>>>
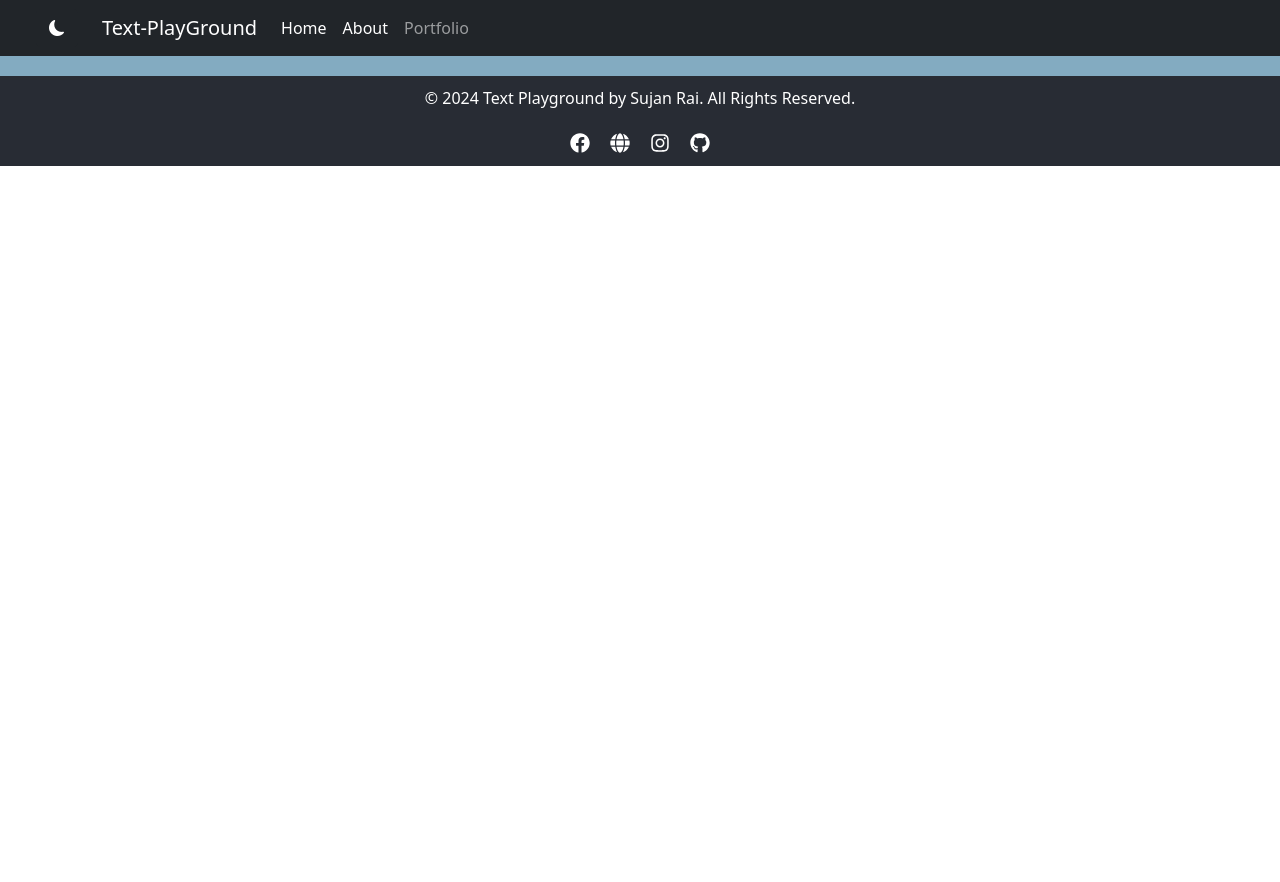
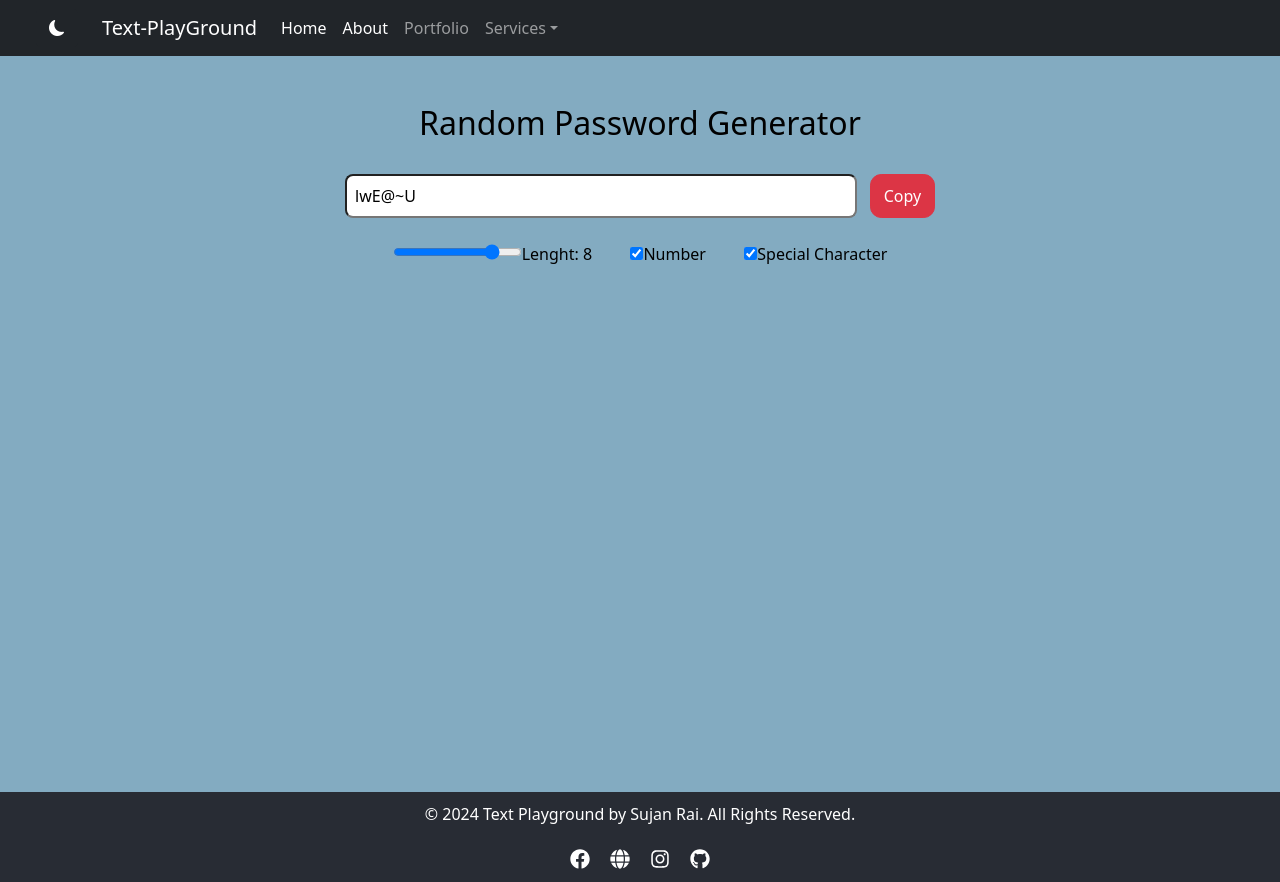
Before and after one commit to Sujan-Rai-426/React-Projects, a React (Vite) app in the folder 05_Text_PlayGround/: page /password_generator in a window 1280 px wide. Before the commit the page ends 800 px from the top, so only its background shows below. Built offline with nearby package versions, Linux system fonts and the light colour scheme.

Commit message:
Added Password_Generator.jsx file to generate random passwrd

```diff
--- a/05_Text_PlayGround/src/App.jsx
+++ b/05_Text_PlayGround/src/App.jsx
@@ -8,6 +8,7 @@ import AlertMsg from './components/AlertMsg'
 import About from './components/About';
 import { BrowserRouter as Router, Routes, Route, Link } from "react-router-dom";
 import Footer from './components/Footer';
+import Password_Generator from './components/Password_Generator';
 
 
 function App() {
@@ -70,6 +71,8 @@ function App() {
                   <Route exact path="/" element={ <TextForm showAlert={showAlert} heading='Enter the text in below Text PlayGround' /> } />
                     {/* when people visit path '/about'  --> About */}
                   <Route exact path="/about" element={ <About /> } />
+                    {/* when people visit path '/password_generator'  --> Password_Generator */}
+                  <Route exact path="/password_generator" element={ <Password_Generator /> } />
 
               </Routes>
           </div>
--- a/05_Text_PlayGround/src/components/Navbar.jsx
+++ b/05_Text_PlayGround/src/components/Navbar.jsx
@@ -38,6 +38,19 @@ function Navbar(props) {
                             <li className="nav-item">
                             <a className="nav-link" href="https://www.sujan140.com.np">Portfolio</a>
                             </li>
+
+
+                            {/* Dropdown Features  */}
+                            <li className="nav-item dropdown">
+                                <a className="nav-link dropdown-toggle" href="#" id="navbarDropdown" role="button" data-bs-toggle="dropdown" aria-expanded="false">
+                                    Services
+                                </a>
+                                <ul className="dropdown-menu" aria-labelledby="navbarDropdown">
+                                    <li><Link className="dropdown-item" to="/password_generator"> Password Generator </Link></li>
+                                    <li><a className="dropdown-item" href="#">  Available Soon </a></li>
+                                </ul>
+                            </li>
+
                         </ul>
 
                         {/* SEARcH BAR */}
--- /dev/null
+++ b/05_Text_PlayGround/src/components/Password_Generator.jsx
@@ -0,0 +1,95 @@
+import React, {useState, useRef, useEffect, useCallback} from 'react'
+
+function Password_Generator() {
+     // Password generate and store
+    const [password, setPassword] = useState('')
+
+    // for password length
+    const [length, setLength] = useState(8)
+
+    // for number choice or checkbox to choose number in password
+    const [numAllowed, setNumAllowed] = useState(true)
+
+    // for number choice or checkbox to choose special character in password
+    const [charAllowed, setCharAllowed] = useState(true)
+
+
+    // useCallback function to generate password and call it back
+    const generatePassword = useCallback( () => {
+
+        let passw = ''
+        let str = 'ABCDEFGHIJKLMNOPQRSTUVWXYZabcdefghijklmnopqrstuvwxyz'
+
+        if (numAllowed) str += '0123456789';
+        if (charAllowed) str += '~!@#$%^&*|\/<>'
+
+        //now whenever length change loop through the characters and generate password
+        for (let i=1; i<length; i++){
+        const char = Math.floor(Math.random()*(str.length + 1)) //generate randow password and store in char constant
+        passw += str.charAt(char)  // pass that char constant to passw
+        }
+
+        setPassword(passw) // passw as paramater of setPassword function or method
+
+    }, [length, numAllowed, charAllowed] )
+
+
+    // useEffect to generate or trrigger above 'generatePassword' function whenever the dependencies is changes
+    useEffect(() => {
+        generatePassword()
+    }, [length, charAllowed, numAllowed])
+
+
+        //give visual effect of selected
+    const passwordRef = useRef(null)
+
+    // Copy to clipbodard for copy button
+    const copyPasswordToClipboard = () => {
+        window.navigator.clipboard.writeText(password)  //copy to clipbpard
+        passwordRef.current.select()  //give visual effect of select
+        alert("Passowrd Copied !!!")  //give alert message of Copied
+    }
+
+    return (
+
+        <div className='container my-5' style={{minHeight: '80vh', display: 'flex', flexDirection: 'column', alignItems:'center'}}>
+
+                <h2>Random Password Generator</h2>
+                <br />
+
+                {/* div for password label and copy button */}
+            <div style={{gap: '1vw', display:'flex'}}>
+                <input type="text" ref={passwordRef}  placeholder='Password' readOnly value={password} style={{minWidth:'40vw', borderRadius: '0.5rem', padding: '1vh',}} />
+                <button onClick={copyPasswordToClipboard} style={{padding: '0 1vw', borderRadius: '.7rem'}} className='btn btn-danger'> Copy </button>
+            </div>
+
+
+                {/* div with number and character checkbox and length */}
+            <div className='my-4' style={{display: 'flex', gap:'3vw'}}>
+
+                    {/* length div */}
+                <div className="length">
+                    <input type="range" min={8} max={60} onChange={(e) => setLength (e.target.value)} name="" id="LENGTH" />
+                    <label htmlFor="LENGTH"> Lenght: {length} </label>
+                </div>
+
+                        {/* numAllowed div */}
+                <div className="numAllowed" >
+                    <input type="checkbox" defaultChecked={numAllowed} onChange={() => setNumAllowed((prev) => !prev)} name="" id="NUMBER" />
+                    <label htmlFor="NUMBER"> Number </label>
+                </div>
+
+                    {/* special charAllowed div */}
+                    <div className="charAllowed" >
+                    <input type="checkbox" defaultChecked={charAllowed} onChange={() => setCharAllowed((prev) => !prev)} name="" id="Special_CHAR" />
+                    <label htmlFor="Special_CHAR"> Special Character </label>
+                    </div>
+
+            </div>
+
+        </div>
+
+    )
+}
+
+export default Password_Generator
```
<<<
Search the records for the word "useEffect". Copy every line that has it.

+import React, {useState, useRef, useEffect, useCallback} from 'react'
+    // useEffect to generate or trrigger above 'generatePassword' function whenever the dependencies is changes
+    useEffect(() => {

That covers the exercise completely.